13"The Amateurs"William ConradDean RiesnerDecember 30, 1962 (1962-12-30)
14"Open Season"William ConradHarold Jack Bloom & Barry OringerJanuary 6, 1963 (1963-01-06)
15"Defendant: Clarence Darrow"William ConradHarold Jack BloomJanuary 13, 1963 (1963-01-13)
16"O.S.I."William ConradHarold Jack BloomJanuary 20, 1963 (1963-01-20)
17"Firebug"William ConradJohn KneubuhlJanuary 27, 1963 (1963-01-27)
18"Little Richard"Jack WebbHarold Jack BloomFebruary 3, 1963 (1963-02-03)
19"Escape (Part 1)"William ConradLouis MorheimFebruary 10, 1963 (1963-02-10)
20"Escape (Part 2)"William ConradLouis MorheimFebruary 17, 1963 (1963-02-17)
21"The Moonshiners"William ConradJohn KneubuhlFebruary 24, 1963 (1963-02-24)
22"Security Risk"William ConradJohn KneubuhlMarch 3, 1963 (1963-03-03)

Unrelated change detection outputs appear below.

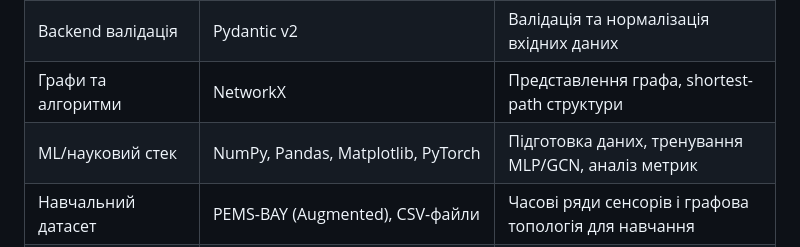
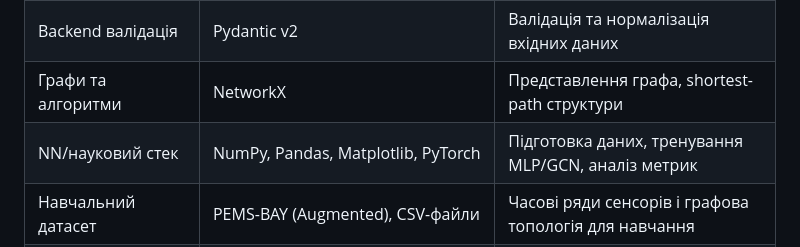
Before and after one commit to Temmi01/ai-frontend-course-work, a Markdown page: README.md, the part around the change. Drawn GitHub-style.

```diff
--- a/README.md
+++ b/README.md
@@ -364,7 +364,7 @@ GCN-агент (реалізація GCN) також не будує маршр
 | Backend API | Python 3, FastAPI, Uvicorn | HTTP API, маршрутизація запитів, запуск сервера |
 | Backend валідація | Pydantic v2 | Валідація та нормалізація вхідних даних |
 | Графи та алгоритми | NetworkX | Представлення графа, shortest-path структури |
-| ML/науковий стек | NumPy, Pandas, Matplotlib, PyTorch | Підготовка даних, тренування MLP/GCN, аналіз метрик |
+| NN/науковий стек | NumPy, Pandas, Matplotlib, PyTorch | Підготовка даних, тренування MLP/GCN, аналіз метрик |
 | Навчальний датасет | PEMS-BAY (Augmented), CSV-файли | Часові ряди сенсорів і графова топологія для навчання |
 | Дані моделей | `.pt` (PyTorch) | Збереження робочих ваг моделей для backend-інференсу |
 | Прикладні дані | JSON (`users`, `articles`, `comments`, `history`) | Просте прикладне сховище без СУБД |
```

23"The Black Robed Ghost"William ConradHarold Jack Bloom & Maxine Robinson & John RobinsonMarch 10, 1963 (1963-03-10)
24"Ordeal"William ConradHarold Jack BloomMarch 17, 1963 (1963-03-17)
25"Pattern for Espionage"William ConradHarold Jack BloomMarch 24, 1963 (1963-03-24)
26"The Tenth Mona Lisa"William ConradLouis MorheimMarch 31, 1963 (1963-03-31)
27"Gertie The Great"Robert M. LeedsHarold Jack BloomApril 14, 1963 (1963-04-14)
28"Black Market"Alan Crosland Jr.Michael ZagorApril 21, 1963 (1963-04-21)
29"Nitro"John PeyserHarold Jack Bloom & Les PineApril 28, 1963 (1963-04-28)
30"Heydrich (Part 1)"William ConradJohn Kneubuhl & Harold Jack BloomMay 5, 1963 (1963-05-05)
31"Heydrich (Part 2)"William ConradJohn Kneubuhl & Harold Jack BloomMay 12, 1963 (1963-05-12)
32"Commando"William ConradMichael ZagorMay 19, 1963 (1963-05-19)
33"Five Tickets to Hell"Robert M. LeedsHarold Jack Bloom & Richard HarbingerMay 26, 1963 (1963-05-26)


  1. ^ "The New Season," Time, October 12, 1962(subscription required)
  2. ^ a b c d e f g h i "GE True". Classic Television Archive. Archived from the original on October 5, 2016. Retrieved March 1, 2013.

External linksEdit